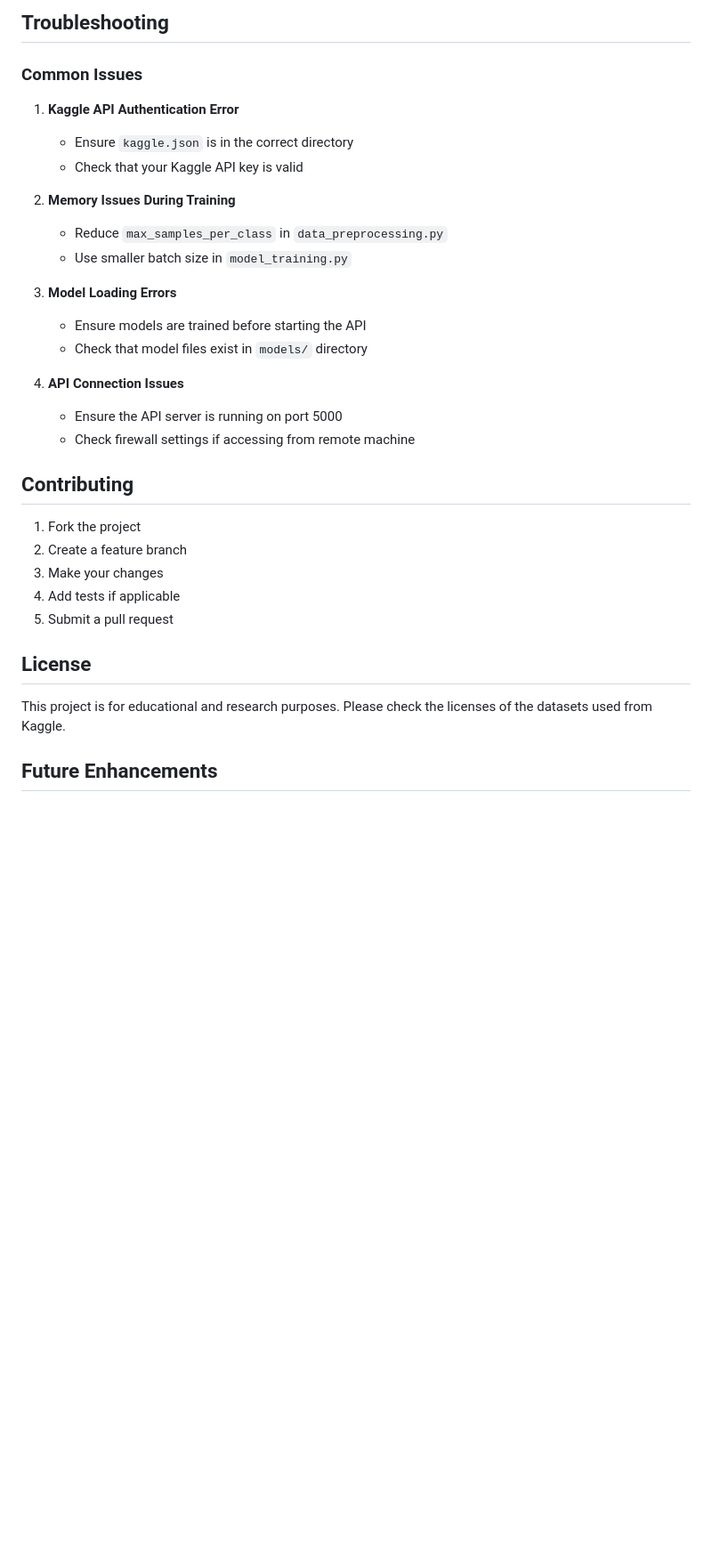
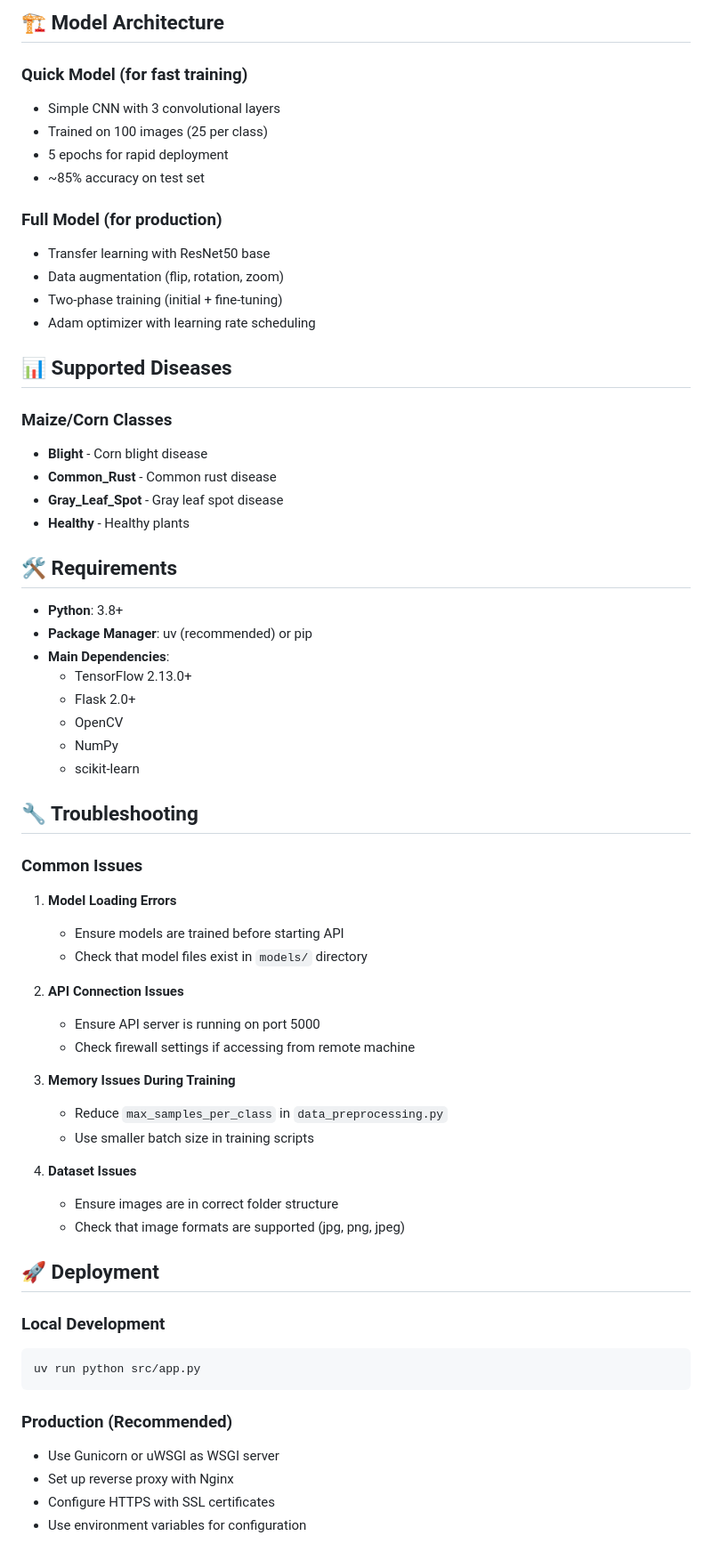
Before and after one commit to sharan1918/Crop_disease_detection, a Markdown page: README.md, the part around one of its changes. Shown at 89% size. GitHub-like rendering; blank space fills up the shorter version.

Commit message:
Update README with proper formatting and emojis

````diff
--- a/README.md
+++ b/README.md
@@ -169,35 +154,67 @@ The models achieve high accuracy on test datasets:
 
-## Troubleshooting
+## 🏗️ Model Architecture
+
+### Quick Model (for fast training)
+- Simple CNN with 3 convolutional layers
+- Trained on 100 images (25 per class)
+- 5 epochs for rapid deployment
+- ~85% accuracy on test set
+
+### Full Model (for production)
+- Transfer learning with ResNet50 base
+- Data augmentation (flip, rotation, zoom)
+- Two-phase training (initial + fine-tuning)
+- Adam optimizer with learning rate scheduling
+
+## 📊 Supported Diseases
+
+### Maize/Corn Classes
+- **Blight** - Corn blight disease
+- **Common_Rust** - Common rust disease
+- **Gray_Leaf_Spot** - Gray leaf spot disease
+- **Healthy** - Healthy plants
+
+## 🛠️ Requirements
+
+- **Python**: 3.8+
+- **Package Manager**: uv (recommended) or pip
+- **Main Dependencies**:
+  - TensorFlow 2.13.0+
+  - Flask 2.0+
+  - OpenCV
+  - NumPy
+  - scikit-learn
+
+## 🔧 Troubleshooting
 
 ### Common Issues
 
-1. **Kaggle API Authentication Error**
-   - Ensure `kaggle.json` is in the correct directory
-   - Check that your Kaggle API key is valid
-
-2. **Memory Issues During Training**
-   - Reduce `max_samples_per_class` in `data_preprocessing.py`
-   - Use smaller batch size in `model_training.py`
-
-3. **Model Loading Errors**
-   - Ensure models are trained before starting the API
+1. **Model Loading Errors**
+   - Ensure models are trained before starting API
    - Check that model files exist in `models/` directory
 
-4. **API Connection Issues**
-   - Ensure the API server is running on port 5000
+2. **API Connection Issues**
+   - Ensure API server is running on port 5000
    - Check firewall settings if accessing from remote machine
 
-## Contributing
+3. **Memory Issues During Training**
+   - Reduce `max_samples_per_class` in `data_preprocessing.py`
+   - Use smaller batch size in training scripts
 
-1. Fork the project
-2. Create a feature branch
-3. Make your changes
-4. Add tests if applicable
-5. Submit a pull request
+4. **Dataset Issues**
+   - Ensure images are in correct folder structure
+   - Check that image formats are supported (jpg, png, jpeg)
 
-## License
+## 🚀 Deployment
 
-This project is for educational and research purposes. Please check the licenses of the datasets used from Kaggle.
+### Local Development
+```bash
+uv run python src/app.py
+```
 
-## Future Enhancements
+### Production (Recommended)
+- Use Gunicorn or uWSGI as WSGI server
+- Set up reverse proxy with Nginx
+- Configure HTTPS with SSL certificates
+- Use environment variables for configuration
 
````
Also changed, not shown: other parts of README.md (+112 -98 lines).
--
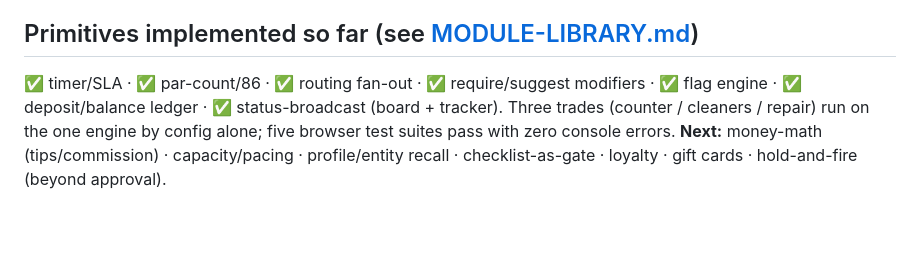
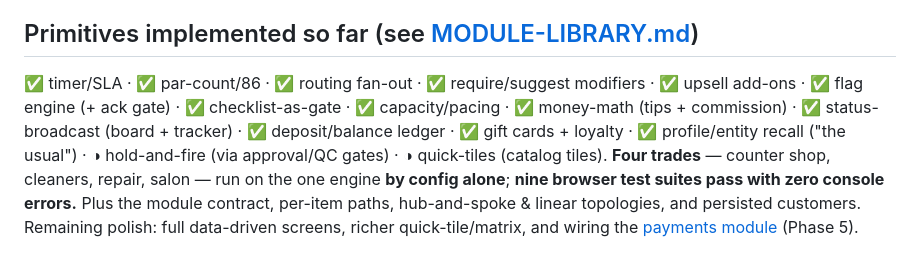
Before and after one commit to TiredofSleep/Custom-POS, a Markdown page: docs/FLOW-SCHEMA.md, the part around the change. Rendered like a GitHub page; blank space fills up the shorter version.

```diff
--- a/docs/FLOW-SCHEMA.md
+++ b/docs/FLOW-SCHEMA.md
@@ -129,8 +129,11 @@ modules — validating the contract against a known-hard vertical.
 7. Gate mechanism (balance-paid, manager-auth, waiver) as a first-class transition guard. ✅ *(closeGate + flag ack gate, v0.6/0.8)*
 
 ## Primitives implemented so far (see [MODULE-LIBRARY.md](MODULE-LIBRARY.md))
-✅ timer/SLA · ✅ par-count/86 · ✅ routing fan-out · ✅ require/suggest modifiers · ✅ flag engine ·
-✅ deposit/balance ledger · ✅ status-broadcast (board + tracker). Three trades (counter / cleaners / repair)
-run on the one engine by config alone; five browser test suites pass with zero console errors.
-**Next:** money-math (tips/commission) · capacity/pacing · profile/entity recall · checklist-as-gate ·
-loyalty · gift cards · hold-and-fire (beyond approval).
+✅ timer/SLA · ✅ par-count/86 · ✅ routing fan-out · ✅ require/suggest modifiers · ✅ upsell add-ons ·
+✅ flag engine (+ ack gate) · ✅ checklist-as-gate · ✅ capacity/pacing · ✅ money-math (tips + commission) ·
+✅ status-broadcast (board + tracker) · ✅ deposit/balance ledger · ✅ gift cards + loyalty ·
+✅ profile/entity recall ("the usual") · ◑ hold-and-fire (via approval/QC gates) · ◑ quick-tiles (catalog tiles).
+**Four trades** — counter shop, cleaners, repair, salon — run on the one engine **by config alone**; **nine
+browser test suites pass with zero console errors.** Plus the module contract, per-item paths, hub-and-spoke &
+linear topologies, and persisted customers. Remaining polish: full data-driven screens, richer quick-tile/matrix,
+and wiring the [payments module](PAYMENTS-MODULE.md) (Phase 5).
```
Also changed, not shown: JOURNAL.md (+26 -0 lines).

■ What needs to be done ■
Within the listing above, how many lines contain "README"? Please respond with the number and nothing else.

■ Solution below ■
5